Cars park on sidewalks in front of business establishments and leave their lights flashing while they leave the vehicle to shop. If the sidewalk is too narrow to accommodate the whole car, drivers park half on the sidewalk and half in the street, blocking pedestrians, bicycles, and cars. (This maneuver just might rate a 9 out of 10 if scores were given; considering it also forces pedestrians and bicycles into the streets, and it forces cars to cross into the wrong driving lane risking head on collisions with on coming traffic.) Cars park in the driving lane so drivers can use their cell phones, or leave the car to use vending machines I won’t even mention that they somehow chose the blindest curves and tops of hills to do this. Cars also park in driving lanes and on sidewalks for no apparent reason. It is o.k. to do so because the flashers are on? Hmmm…

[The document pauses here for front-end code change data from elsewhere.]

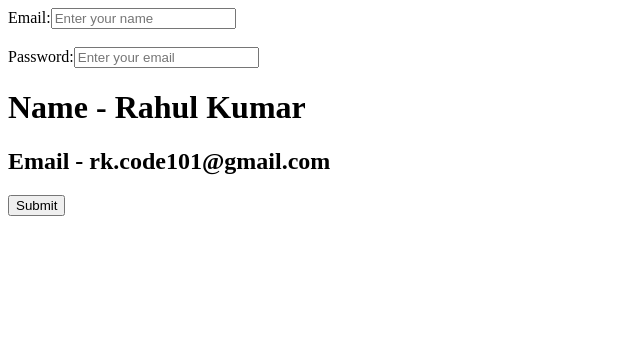
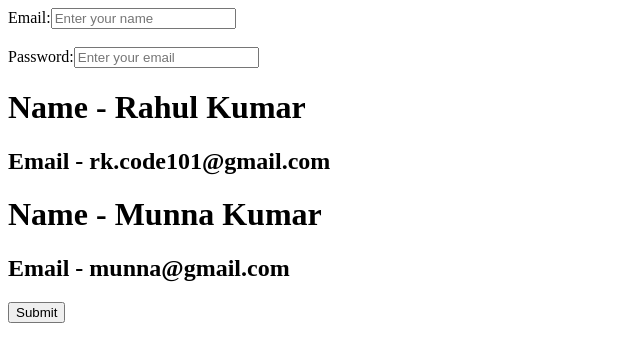
Before and after one commit to BPSah-50/richa-, a plain HTML site: page index.html in a window 1280 px wide. Shown: the whole page, without its empty margins (0-640 px from the left). Drawn offline with Linux system fonts and the light colour scheme.

Commit message:
Changes the name

```diff
--- a/index.html
+++ b/index.html
@@ -9,6 +9,8 @@ Email:<input type="text" placeholder="Enter your name"><br/><br/>
 Password:<input type="password" placeholder="Enter your email">
 <h1>Name - Rahul Kumar</h1>
 <h2>Email - rk.code101@gmail.com</h2>
+<h1>Name - Munna Kumar</h1>
+<h2>Email - munna@gmail.com</h2>
 <input type="button" value="Submit">
 </body>
 </html>
```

Having missed their turn, drivers stop in the driving lane and back up, even when traffic behind them is forced to stop to accommodate their maneuver. Cars drive down one-way streets the wrong direction for whatever reason makes sense to the driver at the time. Cars drive on sidewalks for reasons known only to those drivers and unfathomable to my already slightly boggled mind. Interestingly, the drivers always look vaguely surprised that the sidewalks are occupied by bicycles and pedestrians whom they have abruptly scattered and narrowly avoided killing. Then, there is the 70 year old woman pushing a wheel barrow full of daikon and cabbages down the middle of the road trailing a line of traffic behind her. Being a southern boy Chas already respects the elderly women but has found new respect having gotten whacked on the shins by one with her cane when he was unknowingly in her way. Maybe, I should just stop there.

While I have more Hmmm… moments in any one day than I consider healthy. In retrospect, I suppose Hmmm…is a better reaction than the absolute white knuckle, bug eyed, adrenaline pumping terror I used to experience when faced with the little idiosyncrasies of Japanese drivers. Chas says it is an indication of my increased level of driving comfort that I no longer babble half a dozen stories of how I almost didn’t survive a day with the car. I say it is an indication of my ability to habituate to stress. I now consider these predictable attempts on my life as only mildly interesting and no longer worth the adrenaline. Once I realized that craziness and paranoia were life-sustaining states, I relaxed.

My philosophy is a successful trip is one in which I arrive home without injury to me or the machine. I don’t tempt the seven Japanese gods too often. They appear to be working over time keeping drivers out of trouble.

Are there many accidents? That’s a good question. We do not observe many. Our theory is that, either they are cleaned up very quickly; or all drivers expect all other drivers to do something totally unexpected and defying explanation. The thing that continues to amaze me is that no one honks, shouts, flips the finger, pumps a fist, or shoots at anybody else. Drivers, apparently accustomed to the silliness of other drivers, appear to be patient with the silliness without visible objection. Our thoughts stray to the potential life expectancy of drivers engaging in these acts of silliness anywhere in Tucson.

On a rather ironic note; Chas was so excited to end his year as a beginner driver and can now legally remove the ‘Beginner Driver’ emblems from the car. He celebrated by putting a nice little scratch down the left side of the car after being forced far to the left on a very narrow street by an oncoming car. And so it goes.